The Anthropoids were day-time animals: their eyes could distinguish various colours and the brain was bigger than the Prosimians’. We believe that they made their first appearance in Africa and then evolved in several ape species. The hominids, according to scientific theories, descend from the Anthropoid order.
Their arrival raises a complex question: their physical structure suggests that they were forced to abandon the forest and move to a desert environment by another climate change. Actually, the number of fossils that can be identified as our ancestors is constantly growing as we make new discoveries. Several fossils date back to the period that goes from 10 to 5 million years ago.
Among all the fossils, those that confirm the presence of a primate that could walk upright have been identified. In 1994, we found evidence of an Ardipithecus which dates back to 4.4 million years ago.
Traces of a humanoid who lived 2 million years ago allowed us to classify him as Homo habilis; another fossil was found in the north of Kenya. The Homo erectus has been found in Africa and the Homo Neanderthalensis found in Europe seems to come from 100,000 years ago. The traces of the Cro-magnon, that can be identified with the Homo Sapiens species, have been discovered in Europe and Africa, his first appearance dates back to 40,000 years ago. According to the experts, the Homo Sapiens could communicate through a primitive language and his DNA structure confirms that the entire humanity comes from this species. Around 13,000 years ago, the Homo Sapiens became the dominant species on Earth, at least according to the official theory that could be modified in the future.
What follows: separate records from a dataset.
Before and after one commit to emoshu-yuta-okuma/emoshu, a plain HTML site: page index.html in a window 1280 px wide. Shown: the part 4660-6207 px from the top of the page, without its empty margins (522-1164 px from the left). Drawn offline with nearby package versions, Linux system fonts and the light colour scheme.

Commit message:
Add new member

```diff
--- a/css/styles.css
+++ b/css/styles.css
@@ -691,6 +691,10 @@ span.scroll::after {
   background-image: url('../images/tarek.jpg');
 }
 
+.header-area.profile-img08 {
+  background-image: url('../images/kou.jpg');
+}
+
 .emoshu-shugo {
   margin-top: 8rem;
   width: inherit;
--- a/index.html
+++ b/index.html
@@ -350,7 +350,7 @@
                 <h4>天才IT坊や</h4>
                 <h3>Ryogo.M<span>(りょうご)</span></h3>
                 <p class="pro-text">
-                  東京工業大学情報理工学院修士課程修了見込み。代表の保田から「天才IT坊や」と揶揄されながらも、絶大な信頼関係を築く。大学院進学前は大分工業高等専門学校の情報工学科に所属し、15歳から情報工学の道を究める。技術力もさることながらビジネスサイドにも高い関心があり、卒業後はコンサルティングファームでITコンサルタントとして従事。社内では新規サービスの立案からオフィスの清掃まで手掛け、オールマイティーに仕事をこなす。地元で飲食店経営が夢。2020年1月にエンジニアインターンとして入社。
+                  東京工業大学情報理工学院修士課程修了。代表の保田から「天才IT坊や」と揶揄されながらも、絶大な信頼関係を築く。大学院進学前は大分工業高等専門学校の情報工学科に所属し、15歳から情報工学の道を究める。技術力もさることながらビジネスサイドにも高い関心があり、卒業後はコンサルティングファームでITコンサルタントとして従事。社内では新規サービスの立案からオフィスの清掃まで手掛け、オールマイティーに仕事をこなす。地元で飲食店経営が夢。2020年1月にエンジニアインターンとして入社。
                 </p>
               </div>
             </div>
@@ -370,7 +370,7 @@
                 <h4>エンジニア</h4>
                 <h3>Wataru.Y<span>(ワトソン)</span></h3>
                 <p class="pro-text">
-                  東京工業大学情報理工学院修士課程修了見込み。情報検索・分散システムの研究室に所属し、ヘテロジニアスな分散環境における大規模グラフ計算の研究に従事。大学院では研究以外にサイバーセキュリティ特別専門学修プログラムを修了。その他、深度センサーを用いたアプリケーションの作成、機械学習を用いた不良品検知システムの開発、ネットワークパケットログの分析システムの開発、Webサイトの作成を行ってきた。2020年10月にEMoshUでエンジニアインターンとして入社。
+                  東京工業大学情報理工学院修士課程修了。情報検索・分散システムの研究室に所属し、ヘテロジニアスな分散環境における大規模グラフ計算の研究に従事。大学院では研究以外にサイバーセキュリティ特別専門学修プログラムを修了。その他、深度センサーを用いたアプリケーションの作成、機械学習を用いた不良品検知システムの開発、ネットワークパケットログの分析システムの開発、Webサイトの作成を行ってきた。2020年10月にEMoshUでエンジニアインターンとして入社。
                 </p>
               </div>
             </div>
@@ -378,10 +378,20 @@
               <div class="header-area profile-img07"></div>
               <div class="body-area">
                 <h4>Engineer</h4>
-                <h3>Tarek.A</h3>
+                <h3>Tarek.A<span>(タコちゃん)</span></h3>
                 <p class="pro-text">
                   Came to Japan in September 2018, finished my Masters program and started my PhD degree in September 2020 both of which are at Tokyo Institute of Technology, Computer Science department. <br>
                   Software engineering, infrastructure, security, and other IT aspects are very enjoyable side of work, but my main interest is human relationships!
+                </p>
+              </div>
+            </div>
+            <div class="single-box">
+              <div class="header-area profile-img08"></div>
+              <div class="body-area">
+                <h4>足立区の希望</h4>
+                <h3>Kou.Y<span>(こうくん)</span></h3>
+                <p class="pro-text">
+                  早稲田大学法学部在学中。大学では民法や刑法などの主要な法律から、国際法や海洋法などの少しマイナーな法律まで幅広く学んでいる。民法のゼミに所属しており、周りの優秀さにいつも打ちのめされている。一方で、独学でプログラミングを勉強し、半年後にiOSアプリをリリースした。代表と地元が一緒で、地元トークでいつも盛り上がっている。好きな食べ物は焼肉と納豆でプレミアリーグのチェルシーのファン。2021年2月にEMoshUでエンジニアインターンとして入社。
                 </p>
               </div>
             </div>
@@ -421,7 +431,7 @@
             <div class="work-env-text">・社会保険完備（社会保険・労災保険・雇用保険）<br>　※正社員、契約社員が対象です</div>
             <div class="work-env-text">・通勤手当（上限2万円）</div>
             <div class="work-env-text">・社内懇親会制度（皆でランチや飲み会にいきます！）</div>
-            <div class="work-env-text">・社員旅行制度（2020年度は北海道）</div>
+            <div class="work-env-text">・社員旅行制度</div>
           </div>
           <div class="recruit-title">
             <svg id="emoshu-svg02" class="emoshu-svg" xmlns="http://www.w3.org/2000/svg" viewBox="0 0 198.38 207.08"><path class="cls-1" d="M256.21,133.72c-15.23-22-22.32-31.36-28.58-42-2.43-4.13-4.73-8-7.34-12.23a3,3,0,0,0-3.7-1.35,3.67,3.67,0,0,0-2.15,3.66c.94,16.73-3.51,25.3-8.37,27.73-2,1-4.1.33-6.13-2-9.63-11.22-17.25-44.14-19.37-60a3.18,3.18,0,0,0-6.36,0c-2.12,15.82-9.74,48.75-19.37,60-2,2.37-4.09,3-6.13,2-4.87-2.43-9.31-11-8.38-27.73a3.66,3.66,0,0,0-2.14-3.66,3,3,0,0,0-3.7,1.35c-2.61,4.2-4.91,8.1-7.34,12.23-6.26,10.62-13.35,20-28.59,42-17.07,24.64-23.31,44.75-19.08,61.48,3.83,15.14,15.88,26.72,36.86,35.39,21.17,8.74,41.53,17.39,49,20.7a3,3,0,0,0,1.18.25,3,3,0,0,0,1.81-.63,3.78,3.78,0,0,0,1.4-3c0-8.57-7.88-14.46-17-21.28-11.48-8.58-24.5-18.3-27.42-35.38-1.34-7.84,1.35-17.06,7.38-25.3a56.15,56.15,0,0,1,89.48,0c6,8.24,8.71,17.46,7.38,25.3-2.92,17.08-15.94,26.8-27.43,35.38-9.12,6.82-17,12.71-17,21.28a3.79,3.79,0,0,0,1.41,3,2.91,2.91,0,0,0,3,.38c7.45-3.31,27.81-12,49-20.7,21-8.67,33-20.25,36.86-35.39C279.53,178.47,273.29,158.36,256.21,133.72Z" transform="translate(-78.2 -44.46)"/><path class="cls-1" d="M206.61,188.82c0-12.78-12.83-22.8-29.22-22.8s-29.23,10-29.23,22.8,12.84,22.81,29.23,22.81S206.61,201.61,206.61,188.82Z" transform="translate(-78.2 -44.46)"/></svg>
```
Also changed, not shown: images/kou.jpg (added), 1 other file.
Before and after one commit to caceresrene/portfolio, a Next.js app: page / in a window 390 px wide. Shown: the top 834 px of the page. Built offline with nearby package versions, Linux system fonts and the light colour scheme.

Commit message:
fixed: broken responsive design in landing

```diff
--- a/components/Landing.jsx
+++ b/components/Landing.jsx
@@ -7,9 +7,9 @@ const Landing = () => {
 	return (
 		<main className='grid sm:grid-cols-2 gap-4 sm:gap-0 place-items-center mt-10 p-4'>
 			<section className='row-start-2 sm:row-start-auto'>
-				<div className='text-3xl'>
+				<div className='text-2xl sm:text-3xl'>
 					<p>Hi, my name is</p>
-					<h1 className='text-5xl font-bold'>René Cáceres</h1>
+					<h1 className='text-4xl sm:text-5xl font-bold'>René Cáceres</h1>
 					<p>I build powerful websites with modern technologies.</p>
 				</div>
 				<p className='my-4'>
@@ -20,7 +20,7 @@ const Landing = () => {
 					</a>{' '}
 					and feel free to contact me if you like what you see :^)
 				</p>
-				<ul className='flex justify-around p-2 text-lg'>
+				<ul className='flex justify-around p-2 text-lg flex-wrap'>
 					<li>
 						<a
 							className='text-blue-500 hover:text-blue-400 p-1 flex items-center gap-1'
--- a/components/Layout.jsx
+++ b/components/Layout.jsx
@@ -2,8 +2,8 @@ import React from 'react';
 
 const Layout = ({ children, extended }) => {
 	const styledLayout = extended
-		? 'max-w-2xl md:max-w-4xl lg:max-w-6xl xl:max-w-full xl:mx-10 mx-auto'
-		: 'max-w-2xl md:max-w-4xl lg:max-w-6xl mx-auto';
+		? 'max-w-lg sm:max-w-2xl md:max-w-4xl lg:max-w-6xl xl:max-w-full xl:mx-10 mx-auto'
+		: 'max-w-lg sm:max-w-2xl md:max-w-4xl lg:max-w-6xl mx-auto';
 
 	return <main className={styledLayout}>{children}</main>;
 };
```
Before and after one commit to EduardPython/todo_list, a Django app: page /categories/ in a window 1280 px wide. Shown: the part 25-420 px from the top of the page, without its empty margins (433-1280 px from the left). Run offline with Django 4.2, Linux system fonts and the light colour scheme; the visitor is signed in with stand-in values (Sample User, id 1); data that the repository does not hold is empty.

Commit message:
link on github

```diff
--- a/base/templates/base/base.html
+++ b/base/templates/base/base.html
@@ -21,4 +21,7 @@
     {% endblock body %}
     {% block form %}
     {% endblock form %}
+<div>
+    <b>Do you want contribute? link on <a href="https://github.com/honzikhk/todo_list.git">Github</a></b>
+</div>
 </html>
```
During the industrial era, the man has started to modify the atmosphere and other elements. The Gaia Hypothesis does not consider the climate changes coming from external factors that, how stated above, have determined the evolution of the living species. However, this hypothesis captures with amazing precision the issues of the present time.
One of the hardest challenges for a climatologist is to foresee if the changes brought in by the industrial era will have consequences on the relationship between the various elements that should maintain a balance and that no one can actually identify since our planet and its life form together an unbalanced system. The formulation of future forecasts is a mathematically complex calculation, especially since data confirm that the atmospheric flows are a chaotic system in which a butterfly flapping his wings in Hawaii can generate a storm in another area of the planet. It should be clear then that with this premise the Gaia Hypothesis loses its value: a chaotic system can generate sudden and unforeseeable changes. Our planet is constantly evolving: each year the mountains have a different height and a fertile area can turn into a desert, or the other way around. The Sahara Desert was a fertile area up to 11,700 years ago; its desertification is the subject of several theories, involving the Monson winds and the oceanic flows. Due to the chaotic nature of the atmosphere, a trustworthy forecast, meaning a forecast formulated with numeric models and not subjected to serious mistakes, is linked to a temporal limit that goes from 7 to 15 days.
Although the Gaia Hypothesis includes some evident interactions concerning life, the geology and the atmospheric and oceanic flows, it does not consider all the changes and the sudden events caused by the complex nature of the universe, such as the meteorite falls (here we speak of big meteorites, since the small ones are constantly falling on our planet and we do not notice them because the vast majority of the Earth’s surface is covered with water). Actually, a large number of effects produced by the cosmos that affect our planet are still unknown and the theory of the life evolution on Earth is only valid when we consider the world of bacteria which is rapidly evolving in an easily observable experimental environment, however its application is definitely more complex when we consider longer time scales and bigger animals.